A photogram is a photographic image made without a camera by placing objects directly onto the surface of a light-sensitive material such as photographic paper and then exposing it to light. The usual result is a negative shadow image that shows variations in tone that depends upon the transparency of the objects used. Areas of the paper that have received no light appear white; those exposed through transparent or semi-transparent objects appear grey.
The technique is sometimes called cameraless photography. It was used by Man Ray in his exploration of rayographs. Other artists who have experimented with the technique include László Moholy-Nagy, Christian Schad (who called them "Schadographs"), Imogen Cunningham and Pablo Picasso. Variations of the technique have also been used for scientific purposes.
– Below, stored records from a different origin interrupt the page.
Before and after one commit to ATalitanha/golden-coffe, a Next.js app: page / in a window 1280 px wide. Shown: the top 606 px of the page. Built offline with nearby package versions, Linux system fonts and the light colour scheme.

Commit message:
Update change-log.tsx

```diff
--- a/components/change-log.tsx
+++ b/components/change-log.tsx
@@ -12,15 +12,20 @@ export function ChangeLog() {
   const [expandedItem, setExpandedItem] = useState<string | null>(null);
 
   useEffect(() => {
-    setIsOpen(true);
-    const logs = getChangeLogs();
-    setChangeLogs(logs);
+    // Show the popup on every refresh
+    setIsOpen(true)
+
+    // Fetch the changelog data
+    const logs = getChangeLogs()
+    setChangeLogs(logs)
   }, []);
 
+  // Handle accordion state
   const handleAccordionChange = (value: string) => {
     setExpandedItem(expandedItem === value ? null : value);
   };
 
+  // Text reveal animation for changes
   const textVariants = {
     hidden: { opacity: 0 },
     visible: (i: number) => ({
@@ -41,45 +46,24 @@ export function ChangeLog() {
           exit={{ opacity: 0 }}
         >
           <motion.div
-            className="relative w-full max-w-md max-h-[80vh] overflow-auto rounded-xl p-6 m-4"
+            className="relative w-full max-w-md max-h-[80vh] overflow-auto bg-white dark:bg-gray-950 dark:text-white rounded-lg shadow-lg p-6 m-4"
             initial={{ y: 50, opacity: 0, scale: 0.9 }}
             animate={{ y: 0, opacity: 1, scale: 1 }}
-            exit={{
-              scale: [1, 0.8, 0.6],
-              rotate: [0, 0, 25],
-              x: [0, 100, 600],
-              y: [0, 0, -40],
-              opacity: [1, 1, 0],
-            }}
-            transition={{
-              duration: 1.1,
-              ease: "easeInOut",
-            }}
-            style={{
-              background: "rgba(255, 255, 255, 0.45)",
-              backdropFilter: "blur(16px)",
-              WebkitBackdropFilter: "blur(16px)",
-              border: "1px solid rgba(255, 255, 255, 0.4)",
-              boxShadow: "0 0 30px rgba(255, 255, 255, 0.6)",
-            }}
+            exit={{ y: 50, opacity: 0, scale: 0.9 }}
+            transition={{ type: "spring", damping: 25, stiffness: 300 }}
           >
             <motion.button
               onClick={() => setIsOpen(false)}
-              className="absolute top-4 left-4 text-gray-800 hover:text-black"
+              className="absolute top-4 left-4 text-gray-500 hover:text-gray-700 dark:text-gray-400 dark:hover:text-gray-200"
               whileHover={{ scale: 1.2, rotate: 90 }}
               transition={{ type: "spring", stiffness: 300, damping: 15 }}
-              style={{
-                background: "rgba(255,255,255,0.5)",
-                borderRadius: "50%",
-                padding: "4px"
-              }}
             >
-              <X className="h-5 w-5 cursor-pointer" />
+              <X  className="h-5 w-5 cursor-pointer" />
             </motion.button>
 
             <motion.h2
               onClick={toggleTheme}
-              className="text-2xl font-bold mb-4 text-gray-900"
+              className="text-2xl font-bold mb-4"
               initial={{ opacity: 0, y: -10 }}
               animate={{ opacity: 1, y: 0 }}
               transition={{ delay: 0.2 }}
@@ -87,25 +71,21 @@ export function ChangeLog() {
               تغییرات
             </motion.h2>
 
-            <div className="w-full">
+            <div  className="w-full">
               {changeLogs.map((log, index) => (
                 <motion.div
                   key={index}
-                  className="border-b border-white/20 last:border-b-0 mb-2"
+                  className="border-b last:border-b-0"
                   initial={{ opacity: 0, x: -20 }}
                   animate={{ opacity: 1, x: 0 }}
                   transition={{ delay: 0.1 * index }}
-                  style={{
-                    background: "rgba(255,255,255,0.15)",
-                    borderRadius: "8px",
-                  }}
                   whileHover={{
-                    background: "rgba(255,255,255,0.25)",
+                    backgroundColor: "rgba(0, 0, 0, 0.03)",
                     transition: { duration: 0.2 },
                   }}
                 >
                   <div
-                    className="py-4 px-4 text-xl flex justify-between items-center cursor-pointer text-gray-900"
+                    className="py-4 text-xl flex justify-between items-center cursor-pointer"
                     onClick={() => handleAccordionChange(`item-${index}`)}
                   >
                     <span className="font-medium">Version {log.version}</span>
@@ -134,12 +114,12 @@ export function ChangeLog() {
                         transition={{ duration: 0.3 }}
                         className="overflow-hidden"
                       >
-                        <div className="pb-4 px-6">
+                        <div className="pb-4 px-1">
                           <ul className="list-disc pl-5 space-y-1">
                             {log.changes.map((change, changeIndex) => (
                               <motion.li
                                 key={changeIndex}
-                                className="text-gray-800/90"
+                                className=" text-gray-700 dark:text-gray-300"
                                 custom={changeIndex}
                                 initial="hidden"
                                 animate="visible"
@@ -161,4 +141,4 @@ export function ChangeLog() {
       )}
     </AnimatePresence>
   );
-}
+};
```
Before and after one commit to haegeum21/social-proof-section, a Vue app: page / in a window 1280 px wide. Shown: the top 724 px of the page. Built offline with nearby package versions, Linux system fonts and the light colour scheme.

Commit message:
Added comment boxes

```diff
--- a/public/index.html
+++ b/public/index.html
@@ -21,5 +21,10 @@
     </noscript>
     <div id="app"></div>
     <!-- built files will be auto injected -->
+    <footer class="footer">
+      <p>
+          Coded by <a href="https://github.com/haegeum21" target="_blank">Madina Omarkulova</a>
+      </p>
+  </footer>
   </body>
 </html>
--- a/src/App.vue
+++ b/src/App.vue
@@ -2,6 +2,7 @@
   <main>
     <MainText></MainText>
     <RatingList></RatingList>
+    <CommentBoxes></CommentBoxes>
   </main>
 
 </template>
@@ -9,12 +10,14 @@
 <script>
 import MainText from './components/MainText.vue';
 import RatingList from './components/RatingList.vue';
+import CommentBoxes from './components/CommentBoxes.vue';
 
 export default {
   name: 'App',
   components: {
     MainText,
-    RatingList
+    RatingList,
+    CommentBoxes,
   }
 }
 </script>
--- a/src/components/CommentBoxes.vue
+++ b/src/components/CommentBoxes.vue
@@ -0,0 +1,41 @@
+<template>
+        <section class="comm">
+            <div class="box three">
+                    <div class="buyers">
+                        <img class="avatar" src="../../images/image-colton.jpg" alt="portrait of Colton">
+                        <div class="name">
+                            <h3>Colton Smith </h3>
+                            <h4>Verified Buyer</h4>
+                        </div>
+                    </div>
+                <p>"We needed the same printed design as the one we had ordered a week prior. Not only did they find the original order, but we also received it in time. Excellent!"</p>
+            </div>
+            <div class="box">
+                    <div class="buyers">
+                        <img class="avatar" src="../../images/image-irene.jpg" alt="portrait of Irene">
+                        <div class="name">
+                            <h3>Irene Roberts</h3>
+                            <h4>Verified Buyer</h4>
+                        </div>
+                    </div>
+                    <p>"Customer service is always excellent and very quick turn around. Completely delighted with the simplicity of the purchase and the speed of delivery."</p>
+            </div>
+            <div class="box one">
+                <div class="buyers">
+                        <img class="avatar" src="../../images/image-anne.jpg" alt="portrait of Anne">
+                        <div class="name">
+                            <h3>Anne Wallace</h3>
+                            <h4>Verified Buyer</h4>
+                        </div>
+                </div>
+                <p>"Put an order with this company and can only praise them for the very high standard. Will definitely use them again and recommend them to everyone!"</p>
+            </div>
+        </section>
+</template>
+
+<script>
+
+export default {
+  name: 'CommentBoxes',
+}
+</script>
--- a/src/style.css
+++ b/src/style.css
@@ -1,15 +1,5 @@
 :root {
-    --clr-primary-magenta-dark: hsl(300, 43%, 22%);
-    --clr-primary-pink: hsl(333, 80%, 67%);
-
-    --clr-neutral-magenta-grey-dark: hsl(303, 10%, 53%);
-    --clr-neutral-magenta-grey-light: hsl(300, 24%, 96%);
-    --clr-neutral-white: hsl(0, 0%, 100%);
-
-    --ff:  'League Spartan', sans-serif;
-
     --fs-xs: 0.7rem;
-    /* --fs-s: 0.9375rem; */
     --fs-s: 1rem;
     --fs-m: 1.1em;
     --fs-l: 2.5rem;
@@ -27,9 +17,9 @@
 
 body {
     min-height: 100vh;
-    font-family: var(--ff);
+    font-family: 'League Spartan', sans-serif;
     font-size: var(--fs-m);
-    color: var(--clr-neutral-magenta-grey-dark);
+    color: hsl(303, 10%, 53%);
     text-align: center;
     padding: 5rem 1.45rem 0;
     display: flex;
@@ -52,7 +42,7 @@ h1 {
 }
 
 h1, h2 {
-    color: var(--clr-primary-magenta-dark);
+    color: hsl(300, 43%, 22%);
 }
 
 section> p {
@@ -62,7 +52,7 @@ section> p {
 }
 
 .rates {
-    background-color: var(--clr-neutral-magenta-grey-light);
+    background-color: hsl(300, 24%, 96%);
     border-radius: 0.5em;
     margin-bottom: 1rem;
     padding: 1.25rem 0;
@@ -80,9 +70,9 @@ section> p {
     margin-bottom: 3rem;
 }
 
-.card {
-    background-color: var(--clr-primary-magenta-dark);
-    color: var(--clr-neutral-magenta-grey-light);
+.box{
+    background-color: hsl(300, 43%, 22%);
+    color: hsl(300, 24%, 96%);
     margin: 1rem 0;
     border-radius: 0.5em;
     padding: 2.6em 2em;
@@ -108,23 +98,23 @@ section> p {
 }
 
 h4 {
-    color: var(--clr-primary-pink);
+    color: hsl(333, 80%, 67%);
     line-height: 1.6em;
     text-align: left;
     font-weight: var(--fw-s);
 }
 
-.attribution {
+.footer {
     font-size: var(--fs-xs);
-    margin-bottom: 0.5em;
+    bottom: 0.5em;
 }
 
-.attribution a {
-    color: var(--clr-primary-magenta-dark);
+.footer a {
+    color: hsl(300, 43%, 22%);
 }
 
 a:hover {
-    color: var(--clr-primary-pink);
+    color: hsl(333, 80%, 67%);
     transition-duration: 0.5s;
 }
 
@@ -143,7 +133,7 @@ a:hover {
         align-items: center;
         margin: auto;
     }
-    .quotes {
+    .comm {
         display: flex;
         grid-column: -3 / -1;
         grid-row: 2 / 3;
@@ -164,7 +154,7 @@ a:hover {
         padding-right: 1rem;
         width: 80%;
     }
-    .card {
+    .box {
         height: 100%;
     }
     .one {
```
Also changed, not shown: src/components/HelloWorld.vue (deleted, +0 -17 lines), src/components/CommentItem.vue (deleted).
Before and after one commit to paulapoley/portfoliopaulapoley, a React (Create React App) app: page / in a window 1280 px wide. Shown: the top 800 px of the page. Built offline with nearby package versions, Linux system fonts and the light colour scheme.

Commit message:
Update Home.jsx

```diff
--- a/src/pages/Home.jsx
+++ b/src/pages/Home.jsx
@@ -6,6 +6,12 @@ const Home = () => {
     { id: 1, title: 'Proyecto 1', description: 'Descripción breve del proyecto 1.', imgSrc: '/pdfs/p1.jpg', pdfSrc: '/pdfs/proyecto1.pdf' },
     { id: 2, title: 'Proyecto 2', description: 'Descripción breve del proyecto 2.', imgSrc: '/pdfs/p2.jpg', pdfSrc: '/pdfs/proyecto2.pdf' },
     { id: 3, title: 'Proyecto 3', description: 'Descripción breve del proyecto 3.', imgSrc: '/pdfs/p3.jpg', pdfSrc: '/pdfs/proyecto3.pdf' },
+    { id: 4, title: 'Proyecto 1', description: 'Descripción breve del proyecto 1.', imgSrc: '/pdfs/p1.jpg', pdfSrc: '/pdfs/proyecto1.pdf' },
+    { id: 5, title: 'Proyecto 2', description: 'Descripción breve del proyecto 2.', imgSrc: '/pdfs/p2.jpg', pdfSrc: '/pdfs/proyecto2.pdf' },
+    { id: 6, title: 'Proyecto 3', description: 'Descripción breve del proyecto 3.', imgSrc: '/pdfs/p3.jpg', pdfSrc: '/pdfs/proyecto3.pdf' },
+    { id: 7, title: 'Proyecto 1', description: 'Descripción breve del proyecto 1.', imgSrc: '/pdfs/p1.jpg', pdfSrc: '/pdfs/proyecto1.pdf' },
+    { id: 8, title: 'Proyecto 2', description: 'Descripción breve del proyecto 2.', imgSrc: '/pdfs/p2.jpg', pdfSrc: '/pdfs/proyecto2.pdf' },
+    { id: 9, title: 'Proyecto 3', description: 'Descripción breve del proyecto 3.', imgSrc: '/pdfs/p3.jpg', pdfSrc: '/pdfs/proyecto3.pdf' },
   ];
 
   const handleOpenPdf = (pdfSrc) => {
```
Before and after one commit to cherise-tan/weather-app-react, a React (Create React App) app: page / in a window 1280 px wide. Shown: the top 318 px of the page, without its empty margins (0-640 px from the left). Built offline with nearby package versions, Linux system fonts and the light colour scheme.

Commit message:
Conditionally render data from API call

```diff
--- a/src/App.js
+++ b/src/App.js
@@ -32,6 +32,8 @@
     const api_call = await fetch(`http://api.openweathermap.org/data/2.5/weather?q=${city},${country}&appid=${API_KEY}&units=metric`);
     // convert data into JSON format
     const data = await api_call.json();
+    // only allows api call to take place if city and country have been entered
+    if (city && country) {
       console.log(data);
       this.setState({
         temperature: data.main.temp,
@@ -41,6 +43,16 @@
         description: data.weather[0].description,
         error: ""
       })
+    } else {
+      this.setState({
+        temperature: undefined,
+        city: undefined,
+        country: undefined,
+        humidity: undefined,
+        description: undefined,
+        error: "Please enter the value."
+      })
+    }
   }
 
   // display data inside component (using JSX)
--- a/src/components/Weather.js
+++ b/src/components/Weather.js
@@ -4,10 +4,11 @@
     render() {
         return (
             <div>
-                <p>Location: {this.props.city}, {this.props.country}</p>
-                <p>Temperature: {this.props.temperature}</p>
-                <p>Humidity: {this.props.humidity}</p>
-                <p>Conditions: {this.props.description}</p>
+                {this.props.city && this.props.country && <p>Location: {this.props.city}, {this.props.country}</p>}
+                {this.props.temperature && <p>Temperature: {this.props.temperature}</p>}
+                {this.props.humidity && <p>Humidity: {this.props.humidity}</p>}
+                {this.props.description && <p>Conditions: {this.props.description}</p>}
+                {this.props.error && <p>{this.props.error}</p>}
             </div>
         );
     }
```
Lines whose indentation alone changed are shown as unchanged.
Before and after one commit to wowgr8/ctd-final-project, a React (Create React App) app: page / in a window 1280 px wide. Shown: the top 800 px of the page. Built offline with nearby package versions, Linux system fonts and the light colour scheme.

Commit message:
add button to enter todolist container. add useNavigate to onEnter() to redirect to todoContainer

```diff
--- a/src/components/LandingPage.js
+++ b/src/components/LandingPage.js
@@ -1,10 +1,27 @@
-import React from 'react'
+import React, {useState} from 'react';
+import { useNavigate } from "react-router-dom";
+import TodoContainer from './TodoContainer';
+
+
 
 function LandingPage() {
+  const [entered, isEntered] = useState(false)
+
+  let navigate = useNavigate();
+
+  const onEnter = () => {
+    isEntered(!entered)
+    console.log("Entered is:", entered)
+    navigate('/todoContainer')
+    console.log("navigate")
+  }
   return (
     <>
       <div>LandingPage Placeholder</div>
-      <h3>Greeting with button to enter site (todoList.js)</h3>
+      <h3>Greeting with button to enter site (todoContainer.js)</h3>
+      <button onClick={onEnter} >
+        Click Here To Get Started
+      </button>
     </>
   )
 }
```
Art In Motion has it’s very own photogram artist -- Dan Zamudio. Dan’s work centers on his belief that “traditional photography is the new alternative”. Dan creates hand-printed photographs and photograms in a darkroom using methods and techniques slowly fading to the world of digital imagery. He incorporates darkroom techniques ranging from basic film development and printing to more experimental skills such as sandwiching negatives and solarization.Check out Dan’s amazing results from many happy hours spent in the darkroom!